Kayes also says in her exegesis that an important aim was to explore power relations between adults and children, subverting their oppressive depiction in fairytales to give children a sense of hope.I found the relationships between adults and children in these stories gripping in their emotional truth, and Kayes stays on the side of the children throughout. When they were suffering from an adult’s unreasonableness, I felt angry and frustrated for them. When they won a battle against an unreasonable adult, I cheered.
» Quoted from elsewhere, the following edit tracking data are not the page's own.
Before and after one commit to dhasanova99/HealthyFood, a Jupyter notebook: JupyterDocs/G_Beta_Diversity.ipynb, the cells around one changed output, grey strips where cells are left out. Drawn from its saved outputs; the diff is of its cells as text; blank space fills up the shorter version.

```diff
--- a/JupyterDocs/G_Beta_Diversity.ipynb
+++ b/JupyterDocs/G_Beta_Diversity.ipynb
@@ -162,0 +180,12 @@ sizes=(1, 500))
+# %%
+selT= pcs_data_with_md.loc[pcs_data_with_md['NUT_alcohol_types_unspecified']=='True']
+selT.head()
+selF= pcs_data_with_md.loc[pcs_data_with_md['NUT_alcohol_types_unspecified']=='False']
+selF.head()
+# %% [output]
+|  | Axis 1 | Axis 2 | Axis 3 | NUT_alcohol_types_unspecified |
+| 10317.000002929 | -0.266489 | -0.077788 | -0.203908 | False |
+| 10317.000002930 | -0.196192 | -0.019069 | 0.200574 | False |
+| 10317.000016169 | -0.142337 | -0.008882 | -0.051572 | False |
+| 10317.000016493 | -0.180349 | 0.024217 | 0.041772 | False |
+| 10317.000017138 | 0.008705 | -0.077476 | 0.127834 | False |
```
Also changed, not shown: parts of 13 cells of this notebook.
And when they found safe haven with a kindly adult, I cheered some more.
Sadly, I ran out of time to read this book aloud to Noah, but last I heard he was reading it avidly to himself, as riveted as I was.
Maybe the cat will be in luck, too.
Dinosaur Trouble #1: The Great Egg Stink
By Kyle Mewburn
Illustrated by Donovan Bixley
Published by Scholastic New Zealand
HELPER AND HELPER
By Joy Cowley
Illustrated by Gavin Bishop
Published by Gecko Press
Tui Street Tales
By Anne Kayes
Published by Scholastic New Zealand
Johanna Knox is resurrecting her carnivorous-plant mystery series, The Fly Papers, in the second half of 2017. Plants are a recurring theme in her work: She wrote the popular New Zealand foraging guide A Forager's Treasury, and was the editor of Forest & Bird's magazine for children, Wild Things, from 2013 to 2016.
She teaches Writing for Children online at Whitireia, and this year will be guest-editing Whitireia's literary journal, 4th Floor.
She thinks the greatest parable for our times is Maurice Sendak's Pierre, so she's thrilled to be writing a big, beautiful book for David Bateman Publishers, that will be out in time for Christmas, full of interviews with New Zealanders who care.